◆ WHAT YOU ARE ASKED TO DO:
Please find all lines in the data that hold the string "limit" and copy them.

◆ DATA:
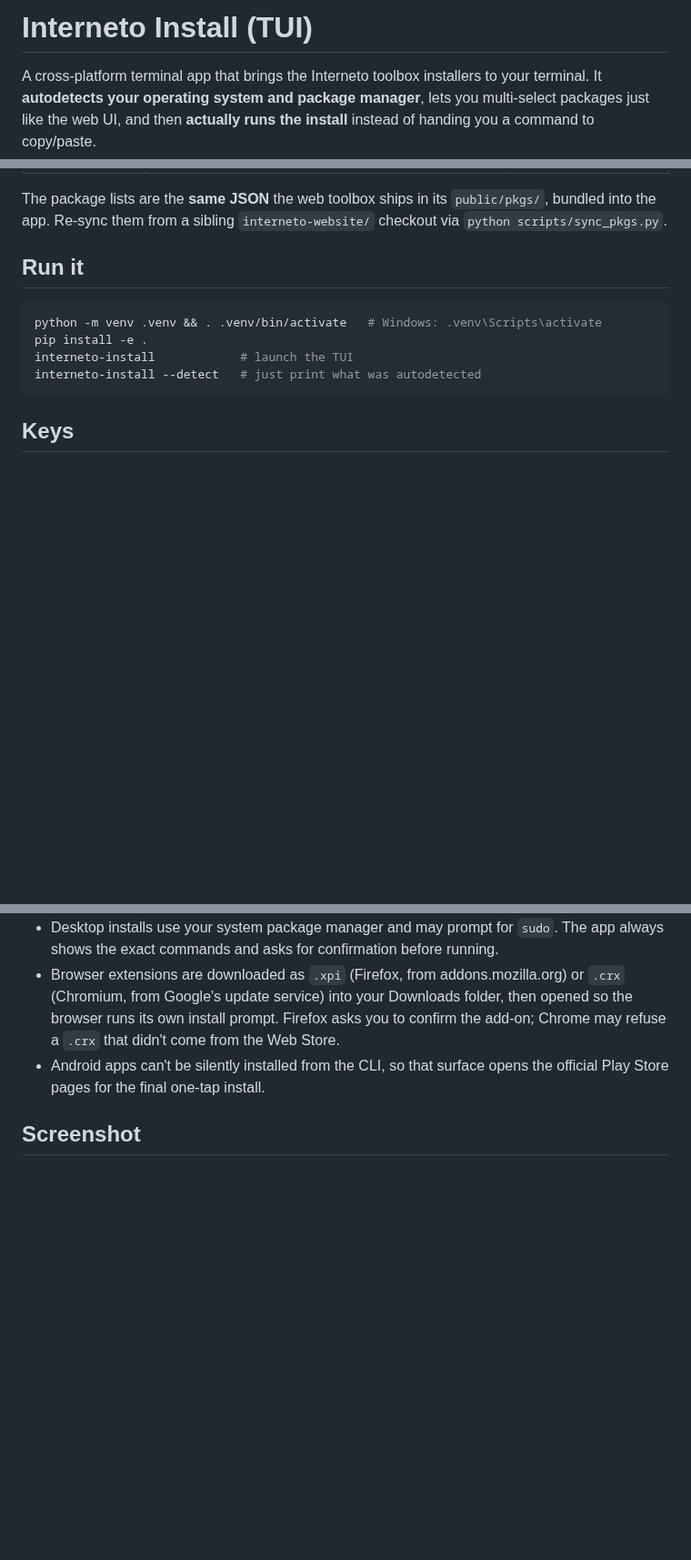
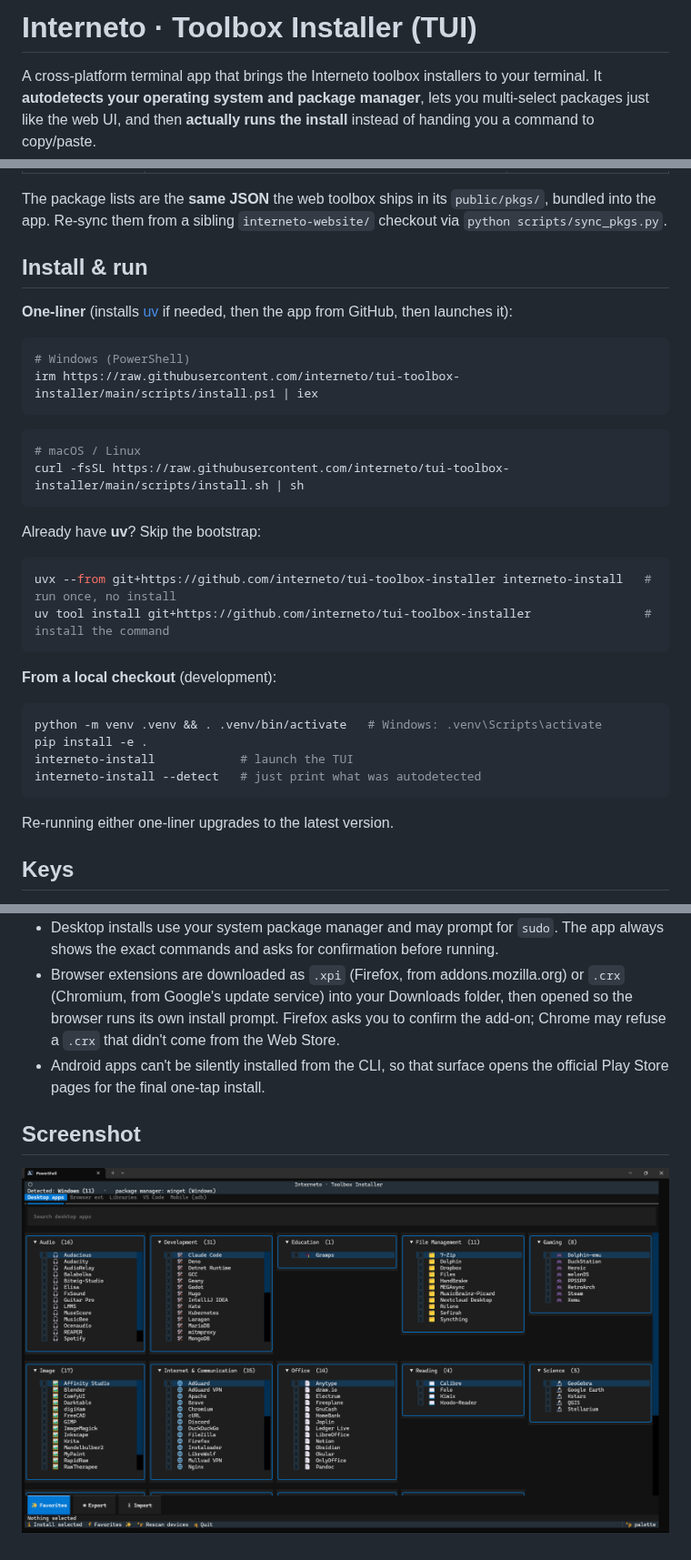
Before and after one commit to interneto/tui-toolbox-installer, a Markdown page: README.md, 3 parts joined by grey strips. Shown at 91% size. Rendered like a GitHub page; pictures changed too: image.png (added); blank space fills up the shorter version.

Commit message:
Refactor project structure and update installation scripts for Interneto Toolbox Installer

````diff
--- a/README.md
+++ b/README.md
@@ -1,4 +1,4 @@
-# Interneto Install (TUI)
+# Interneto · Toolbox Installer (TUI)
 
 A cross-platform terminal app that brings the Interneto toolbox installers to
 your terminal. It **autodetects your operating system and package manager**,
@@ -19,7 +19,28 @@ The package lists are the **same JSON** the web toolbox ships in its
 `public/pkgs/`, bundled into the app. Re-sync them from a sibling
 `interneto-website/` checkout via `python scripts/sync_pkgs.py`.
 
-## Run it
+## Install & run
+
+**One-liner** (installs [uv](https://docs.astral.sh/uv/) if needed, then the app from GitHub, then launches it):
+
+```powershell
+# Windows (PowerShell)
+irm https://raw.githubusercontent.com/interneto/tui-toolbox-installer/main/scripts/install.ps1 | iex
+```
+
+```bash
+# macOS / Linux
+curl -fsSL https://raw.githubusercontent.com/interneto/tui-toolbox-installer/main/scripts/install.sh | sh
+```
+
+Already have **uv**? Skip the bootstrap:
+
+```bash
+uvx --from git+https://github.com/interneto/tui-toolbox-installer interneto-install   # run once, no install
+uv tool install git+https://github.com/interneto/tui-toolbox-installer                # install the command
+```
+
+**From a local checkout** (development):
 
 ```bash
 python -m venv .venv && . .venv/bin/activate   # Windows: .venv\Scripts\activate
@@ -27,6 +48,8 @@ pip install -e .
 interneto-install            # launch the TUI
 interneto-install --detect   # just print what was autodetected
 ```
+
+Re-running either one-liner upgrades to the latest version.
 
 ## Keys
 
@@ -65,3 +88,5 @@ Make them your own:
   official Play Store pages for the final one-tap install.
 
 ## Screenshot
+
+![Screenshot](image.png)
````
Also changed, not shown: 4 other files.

==

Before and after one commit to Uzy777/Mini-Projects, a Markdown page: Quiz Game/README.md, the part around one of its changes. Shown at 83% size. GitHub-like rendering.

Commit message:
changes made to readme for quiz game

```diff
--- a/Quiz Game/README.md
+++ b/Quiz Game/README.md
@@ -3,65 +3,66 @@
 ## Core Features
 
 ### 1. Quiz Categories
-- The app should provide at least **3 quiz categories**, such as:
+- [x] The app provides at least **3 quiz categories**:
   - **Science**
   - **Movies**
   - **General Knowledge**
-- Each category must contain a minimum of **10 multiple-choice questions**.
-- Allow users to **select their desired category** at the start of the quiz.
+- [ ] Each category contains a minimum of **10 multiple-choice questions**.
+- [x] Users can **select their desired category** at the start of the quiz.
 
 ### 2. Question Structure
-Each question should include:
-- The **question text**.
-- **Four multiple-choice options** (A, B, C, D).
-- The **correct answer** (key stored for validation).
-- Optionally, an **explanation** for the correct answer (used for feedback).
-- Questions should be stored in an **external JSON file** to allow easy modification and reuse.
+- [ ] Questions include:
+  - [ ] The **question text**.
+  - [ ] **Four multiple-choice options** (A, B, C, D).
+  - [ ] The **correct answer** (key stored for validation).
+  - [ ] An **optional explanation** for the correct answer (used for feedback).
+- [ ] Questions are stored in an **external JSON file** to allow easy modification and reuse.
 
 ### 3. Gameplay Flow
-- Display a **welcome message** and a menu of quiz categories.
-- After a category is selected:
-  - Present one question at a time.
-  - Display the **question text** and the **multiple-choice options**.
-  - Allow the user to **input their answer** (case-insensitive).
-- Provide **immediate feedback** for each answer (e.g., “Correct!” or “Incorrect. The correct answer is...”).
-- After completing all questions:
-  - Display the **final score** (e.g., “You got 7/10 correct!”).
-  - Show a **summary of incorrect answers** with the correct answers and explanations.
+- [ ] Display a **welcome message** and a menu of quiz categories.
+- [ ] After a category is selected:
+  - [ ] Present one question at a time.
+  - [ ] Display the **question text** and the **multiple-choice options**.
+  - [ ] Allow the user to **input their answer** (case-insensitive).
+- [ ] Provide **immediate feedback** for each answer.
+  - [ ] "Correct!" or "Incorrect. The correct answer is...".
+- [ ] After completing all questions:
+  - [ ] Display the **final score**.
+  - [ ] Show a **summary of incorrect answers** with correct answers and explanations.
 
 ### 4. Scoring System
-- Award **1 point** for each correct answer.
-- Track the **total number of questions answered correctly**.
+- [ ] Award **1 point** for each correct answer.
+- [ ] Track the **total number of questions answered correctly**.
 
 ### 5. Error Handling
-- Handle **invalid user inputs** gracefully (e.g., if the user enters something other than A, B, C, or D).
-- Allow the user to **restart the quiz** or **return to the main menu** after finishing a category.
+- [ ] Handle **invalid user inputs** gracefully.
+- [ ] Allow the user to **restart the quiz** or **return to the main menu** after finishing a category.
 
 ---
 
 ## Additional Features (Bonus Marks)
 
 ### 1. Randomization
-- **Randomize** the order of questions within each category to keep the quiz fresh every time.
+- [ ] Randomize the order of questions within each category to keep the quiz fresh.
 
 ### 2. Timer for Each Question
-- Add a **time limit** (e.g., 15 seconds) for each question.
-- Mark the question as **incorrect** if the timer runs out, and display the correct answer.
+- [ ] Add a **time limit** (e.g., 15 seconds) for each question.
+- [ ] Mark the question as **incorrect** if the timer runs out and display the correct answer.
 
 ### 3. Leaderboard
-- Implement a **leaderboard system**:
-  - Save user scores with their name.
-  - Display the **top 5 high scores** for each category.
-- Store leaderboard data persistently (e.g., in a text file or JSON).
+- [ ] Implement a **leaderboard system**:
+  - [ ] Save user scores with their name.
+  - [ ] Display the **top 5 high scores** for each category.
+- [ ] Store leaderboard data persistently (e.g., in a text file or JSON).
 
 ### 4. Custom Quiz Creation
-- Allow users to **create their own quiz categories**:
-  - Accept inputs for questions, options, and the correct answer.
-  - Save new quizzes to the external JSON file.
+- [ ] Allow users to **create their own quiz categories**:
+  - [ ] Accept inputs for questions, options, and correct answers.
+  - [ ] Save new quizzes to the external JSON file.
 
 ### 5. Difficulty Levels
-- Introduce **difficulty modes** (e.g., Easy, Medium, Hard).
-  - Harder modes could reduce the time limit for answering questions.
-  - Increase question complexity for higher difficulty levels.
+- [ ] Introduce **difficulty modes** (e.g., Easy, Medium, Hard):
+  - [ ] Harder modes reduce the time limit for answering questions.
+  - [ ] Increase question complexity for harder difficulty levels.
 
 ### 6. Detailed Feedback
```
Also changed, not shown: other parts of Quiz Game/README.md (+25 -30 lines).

* * *

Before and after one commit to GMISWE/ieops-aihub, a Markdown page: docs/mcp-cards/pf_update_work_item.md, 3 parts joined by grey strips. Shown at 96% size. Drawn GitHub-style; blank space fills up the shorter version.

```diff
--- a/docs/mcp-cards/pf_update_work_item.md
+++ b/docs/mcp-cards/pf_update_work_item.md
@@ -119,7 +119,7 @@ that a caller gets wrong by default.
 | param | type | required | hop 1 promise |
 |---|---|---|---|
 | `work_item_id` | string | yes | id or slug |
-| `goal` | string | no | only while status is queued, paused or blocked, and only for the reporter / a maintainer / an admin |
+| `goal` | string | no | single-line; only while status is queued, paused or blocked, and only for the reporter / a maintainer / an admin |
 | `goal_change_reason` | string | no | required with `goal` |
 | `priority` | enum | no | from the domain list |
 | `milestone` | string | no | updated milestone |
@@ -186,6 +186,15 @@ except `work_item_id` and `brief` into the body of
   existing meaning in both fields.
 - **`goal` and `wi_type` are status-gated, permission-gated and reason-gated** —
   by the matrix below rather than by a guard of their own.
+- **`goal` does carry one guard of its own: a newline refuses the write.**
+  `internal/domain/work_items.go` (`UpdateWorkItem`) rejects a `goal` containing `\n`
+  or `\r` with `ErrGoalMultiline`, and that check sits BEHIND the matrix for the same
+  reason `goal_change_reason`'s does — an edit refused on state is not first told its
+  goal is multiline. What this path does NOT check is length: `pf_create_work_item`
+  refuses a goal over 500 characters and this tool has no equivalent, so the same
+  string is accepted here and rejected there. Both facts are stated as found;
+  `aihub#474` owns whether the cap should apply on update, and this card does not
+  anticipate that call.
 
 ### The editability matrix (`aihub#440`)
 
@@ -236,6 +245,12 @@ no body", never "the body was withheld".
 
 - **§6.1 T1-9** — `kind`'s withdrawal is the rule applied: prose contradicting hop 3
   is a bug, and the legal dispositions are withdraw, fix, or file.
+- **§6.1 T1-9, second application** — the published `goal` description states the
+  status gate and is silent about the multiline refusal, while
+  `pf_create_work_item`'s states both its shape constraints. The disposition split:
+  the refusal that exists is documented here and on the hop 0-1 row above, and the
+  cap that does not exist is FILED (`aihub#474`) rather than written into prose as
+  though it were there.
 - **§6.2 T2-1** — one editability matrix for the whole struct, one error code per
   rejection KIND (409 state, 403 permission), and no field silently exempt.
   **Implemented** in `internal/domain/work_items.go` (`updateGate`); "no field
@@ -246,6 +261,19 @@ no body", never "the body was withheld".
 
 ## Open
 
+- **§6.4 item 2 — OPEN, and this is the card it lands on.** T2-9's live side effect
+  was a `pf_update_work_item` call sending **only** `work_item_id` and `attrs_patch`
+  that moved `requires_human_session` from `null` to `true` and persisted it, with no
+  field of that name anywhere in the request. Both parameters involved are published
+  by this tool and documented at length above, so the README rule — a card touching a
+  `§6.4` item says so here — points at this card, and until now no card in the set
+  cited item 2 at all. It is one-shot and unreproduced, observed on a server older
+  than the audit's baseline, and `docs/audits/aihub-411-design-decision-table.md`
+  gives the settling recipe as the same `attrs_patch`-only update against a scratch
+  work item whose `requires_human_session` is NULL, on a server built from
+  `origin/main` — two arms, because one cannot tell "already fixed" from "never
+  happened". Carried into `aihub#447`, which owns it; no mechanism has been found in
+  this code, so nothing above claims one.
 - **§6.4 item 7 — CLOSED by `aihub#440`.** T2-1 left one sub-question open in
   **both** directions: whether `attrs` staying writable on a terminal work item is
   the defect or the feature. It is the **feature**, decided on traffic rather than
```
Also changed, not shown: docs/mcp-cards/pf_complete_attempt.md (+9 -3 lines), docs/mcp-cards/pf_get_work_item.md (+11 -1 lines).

◆ ANSWER AREA:
-- Add a **time limit** (e.g., 15 seconds) for each question.
+- [ ] Add a **time limit** (e.g., 15 seconds) for each question.
-  - Harder modes could reduce the time limit for answering questions.
+  - [ ] Harder modes reduce the time limit for answering questions.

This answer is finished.